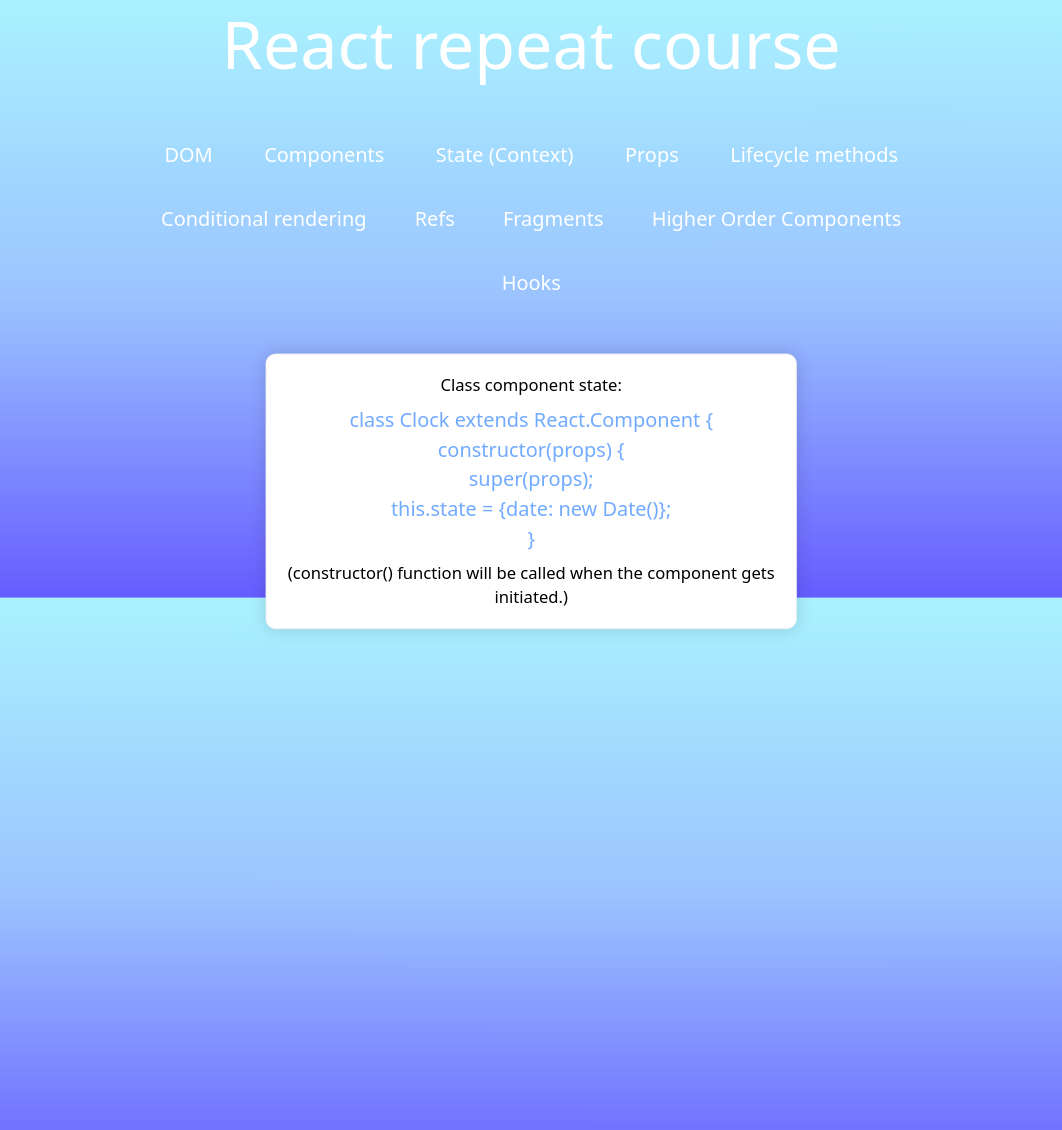
Repository: michalgornicki/github
Page: /#/State
The author's editor kept a copy of each file at every save. The page is drawn from the files as they stood at one save, then again after the next save.
The browser window is 1280 px wide. The pictures show the whole page, at 83% of full size.
Backgrounds fixed to the window are drawn as part of the page. The project was rebuilt for these pictures with package versions that can differ from the ones it lists, and the page was loaded fresh each time. Also part of the build but not shown: src/components/dom.jsx, src/components/components.jsx, src/components/props.jsx, src/components/lifecycle.jsx, src/components/conditional.jsx, src/components/refs.jsx, src/components/fragments.jsx, src/components/hoc.jsx and 1 more.

Above is the page before, as saved 2022-02-07 12:43:39.

### src/App.jsx
import React from "react";
import "./App.css";
import "bootstrap/dist/css/bootstrap.min.css";
import { Route, HashRouter as Router, Routes, Link } from "react-router-dom";
import DOM from "./components/dom.jsx";
import Components from "./components/components.jsx";
import State from "./components/state.jsx";
import Props from "./components/props.jsx";
import Lifecycle from "./components/lifecycle.jsx";
import Conditional from "./components/conditional.jsx";
import Refs from "./components/refs.jsx";
import Fragments from "./components/fragments.jsx";
import HOC from "./components/hoc.jsx";
import Hooks from "./components/hooks.jsx";

const App = () => {
  return (
    <Router>
      <div className="text-center">
        <div className="display-1 mt-1 mb-5 text-white">React repeat course</div>

        <div className="h4 d-flex w-75 m-auto my-5 justify-content-evenly flex-wrap text-white">
          <Link className="link-style m-3" to="/">
            DOM
          </Link>
          <Link className="link-style m-3" to="/Components">
            Components
          </Link>
          <Link className="link-style m-3" to="/State">
            State (Context)
          </Link>
          <Link className="link-style m-3" to="/Props">
            Props
          </Link>
          <Link className="link-style m-3" to="/Lifecycle">
            Lifecycle methods
          </Link>
          <Link className="link-style m-3" to="/Conditional">
            Conditional rendering
          </Link>
          <Link className="link-style m-3" to="/Refs">
            Refs
          </Link>
          <Link className="link-style m-3" to="/Fragments">
            Fragments
          </Link>
          <Link className="link-style m-3" to="/HOC">
            Higher Order Components
          </Link>
          <Link className="link-style m-3" to="/Hooks">
            Hooks
          </Link>
        </div>

        <Routes>
          <Route path="/" element={<DOM />} />
          <Route path="/Components" element={<Components />} />
          <Route path="/State" element={<State />} />
          <Route path="/Props" element={<Props />} />
          <Route path="/Lifecycle" element={<Lifecycle />} />
          <Route path="/Conditional" element={<Conditional />} />
          <Route path="/Refs" element={<Refs />} />
          <Route path="/Fragments" element={<Fragments />} />
          <Route path="/HOC" element={<HOC />} />
          <Route path="/Hooks" element={<Hooks />} />
        </Routes>
      </div>
    </Router>
  );
};

export default App;

### src/App.css
@import url('https://fonts.googleapis.com/css2?family=Catamaran:wght@400&display=swap');

body{
    font-family: 'Catamaran', sans-serif;
    overflow-x: hidden;
    padding-bottom: 80vh;
    height: auto;
    background: linear-gradient(rgb(170, 242, 255), rgb(155, 195, 255), rgb(102, 92, 255));
    background-attachment: fixed;
}

.js-item{
    color:rgb(0, 0, 0);
    font-size: 1.25rem;
    background-color: white;
    transition: 0.2s;
    padding: 3vh;
    margin-bottom: 4vh!important;
    border: 1px solid rgb(240, 240, 240);
    width: 50%;
    margin-left: auto;
    margin-right: auto;
    box-shadow: 0px 0px 20px rgba(0, 0, 0, 0.15);
    border-radius: 0.75rem;
}

.js-item:hover{
    cursor: pointer;
    background-color: rgb(240, 240, 240);
}

.text-color{
    margin: auto;
    padding: 0.5rem;
    width: fit-content;
    color:rgb(113, 170, 255)!important;
    font-size: 1.5rem;
    border-radius: 1rem;
}

.link-style{
    color: inherit;
    text-decoration: inherit;
    padding: 0.5rem;
    border-radius: 0.5rem;
}

.link-style:hover{
    color: rgb(113, 170, 255);
    text-decoration: inherit;
}

@media only screen and (max-device-width: 600px), (max-width: 600px) {

    .js-item{
        width: 95%;
    }

}

### src/components/state.jsx
const State = () => {
  return (
    <div className="">
      <div className="js-item">
        {" "}
        <div className="">Class component state: </div>
        <div className="text-color">
          {`class Clock extends React.Component {`} <br />
          {`constructor(props) {`} <br />
          {`super(props);`}{" "} <br />
          {`this.state = {date: new Date()};`}{" "} <br />
          {`}`}{" "}
        </div>{" "}
        (constructor() function will be called when the component gets initiated.)
      </div>
    </div>
  );
};

export default State;

Loaded but not shown: public/index.html (common file); src/index.js (common file); src/index.css (common file); src/reportWebVitals.js (common file)

After the next save:
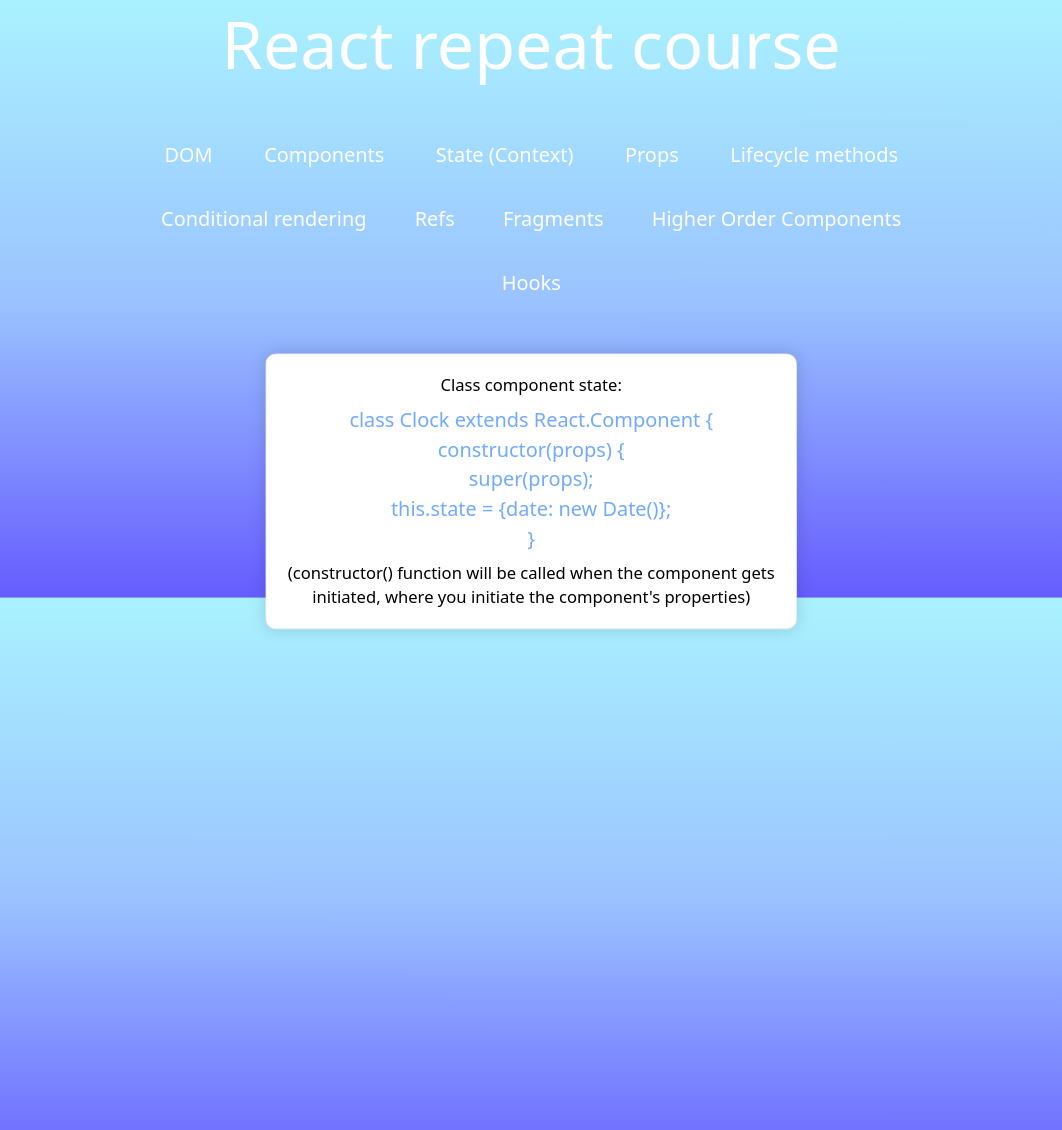
Saved 67 s later.
--- a/src/components/state.jsx
+++ b/src/components/state.jsx
@@ -11,7 +11,7 @@
           {`this.state = {date: new Date()};`}{" "} <br />
           {`}`}{" "}
         </div>{" "}
-        (constructor() function will be called when the component gets initiated.)
+        (constructor() function will be called when the component gets initiated, where you initiate the component's properties)
       </div>
     </div>
   );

* **Brief**: Please repeat the records above exactly, omitting any pictures they contain.

* **Answer box**:
Repository: michalgornicki/github
Page: /#/State
The author's editor kept a copy of each file at every save. The page is drawn from the files as they stood at one save, then again after the next save.
The browser window is 1280 px wide. The pictures show the whole page, at 83% of full size.
Backgrounds fixed to the window are drawn as part of the page. The project was rebuilt for these pictures with package versions that can differ from the ones it lists, and the page was loaded fresh each time. Also part of the build but not shown: src/components/dom.jsx, src/components/components.jsx, src/components/props.jsx, src/components/lifecycle.jsx, src/components/conditional.jsx, src/components/refs.jsx, src/components/fragments.jsx, src/components/hoc.jsx and 1 more.

Above is the page before, as saved 2022-02-07 12:43:39.

### src/App.jsx
import React from "react";
import "./App.css";
import "bootstrap/dist/css/bootstrap.min.css";
import { Route, HashRouter as Router, Routes, Link } from "react-router-dom";
import DOM from "./components/dom.jsx";
import Components from "./components/components.jsx";
import State from "./components/state.jsx";
import Props from "./components/props.jsx";
import Lifecycle from "./components/lifecycle.jsx";
import Conditional from "./components/conditional.jsx";
import Refs from "./components/refs.jsx";
import Fragments from "./components/fragments.jsx";
import HOC from "./components/hoc.jsx";
import Hooks from "./components/hooks.jsx";

const App = () => {
  return (
    <Router>
      <div className="text-center">
        <div className="display-1 mt-1 mb-5 text-white">React repeat course</div>

        <div className="h4 d-flex w-75 m-auto my-5 justify-content-evenly flex-wrap text-white">
          <Link className="link-style m-3" to="/">
            DOM
          </Link>
          <Link className="link-style m-3" to="/Components">
            Components
          </Link>
          <Link className="link-style m-3" to="/State">
            State (Context)
          </Link>
          <Link className="link-style m-3" to="/Props">
            Props
          </Link>
          <Link className="link-style m-3" to="/Lifecycle">
            Lifecycle methods
          </Link>
          <Link className="link-style m-3" to="/Conditional">
            Conditional rendering
          </Link>
          <Link className="link-style m-3" to="/Refs">
            Refs
          </Link>
          <Link className="link-style m-3" to="/Fragments">
            Fragments
          </Link>
          <Link className="link-style m-3" to="/HOC">
            Higher Order Components
          </Link>
          <Link className="link-style m-3" to="/Hooks">
            Hooks
          </Link>
        </div>

        <Routes>
          <Route path="/" element={<DOM />} />
          <Route path="/Components" element={<Components />} />
          <Route path="/State" element={<State />} />
          <Route path="/Props" element={<Props />} />
          <Route path="/Lifecycle" element={<Lifecycle />} />
          <Route path="/Conditional" element={<Conditional />} />
          <Route path="/Refs" element={<Refs />} />
          <Route path="/Fragments" element={<Fragments />} />
          <Route path="/HOC" element={<HOC />} />
          <Route path="/Hooks" element={<Hooks />} />
        </Routes>
      </div>
    </Router>
  );
};

export default App;

### src/App.css
@import url('https://fonts.googleapis.com/css2?family=Catamaran:wght@400&display=swap');

body{
    font-family: 'Catamaran', sans-serif;
    overflow-x: hidden;
    padding-bottom: 80vh;
    height: auto;
    background: linear-gradient(rgb(170, 242, 255), rgb(155, 195, 255), rgb(102, 92, 255));
    background-attachment: fixed;
}

.js-item{
    color:rgb(0, 0, 0);
    font-size: 1.25rem;
    background-color: white;
    transition: 0.2s;
    padding: 3vh;
    margin-bottom: 4vh!important;
    border: 1px solid rgb(240, 240, 240);
    width: 50%;
    margin-left: auto;
    margin-right: auto;
    box-shadow: 0px 0px 20px rgba(0, 0, 0, 0.15);
    border-radius: 0.75rem;
}

.js-item:hover{
    cursor: pointer;
    background-color: rgb(240, 240, 240);
}

.text-color{
    margin: auto;
    padding: 0.5rem;
    width: fit-content;
    color:rgb(113, 170, 255)!important;
    font-size: 1.5rem;
    border-radius: 1rem;
}

.link-style{
    color: inherit;
    text-decoration: inherit;
    padding: 0.5rem;
    border-radius: 0.5rem;
}

.link-style:hover{
    color: rgb(113, 170, 255);
    text-decoration: inherit;
}

@media only screen and (max-device-width: 600px), (max-width: 600px) {

    .js-item{
        width: 95%;
    }

}

### src/components/state.jsx
const State = () => {
  return (
    <div className="">
      <div className="js-item">
        {" "}
        <div className="">Class component state: </div>
        <div className="text-color">
          {`class Clock extends React.Component {`} <br />
          {`constructor(props) {`} <br />
          {`super(props);`}{" "} <br />
          {`this.state = {date: new Date()};`}{" "} <br />
          {`}`}{" "}
        </div>{" "}
        (constructor() function will be called when the component gets initiated.)
      </div>
    </div>
  );
};

export default State;

Loaded but not shown: public/index.html (common file); src/index.js (common file); src/index.css (common file); src/reportWebVitals.js (common file)

After the next save:
Saved 67 s later.
--- a/src/components/state.jsx
+++ b/src/components/state.jsx
@@ -11,7 +11,7 @@
           {`this.state = {date: new Date()};`}{" "} <br />
           {`}`}{" "}
         </div>{" "}
-        (constructor() function will be called when the component gets initiated.)
+        (constructor() function will be called when the component gets initiated, where you initiate the component's properties)
       </div>
     </div>
   );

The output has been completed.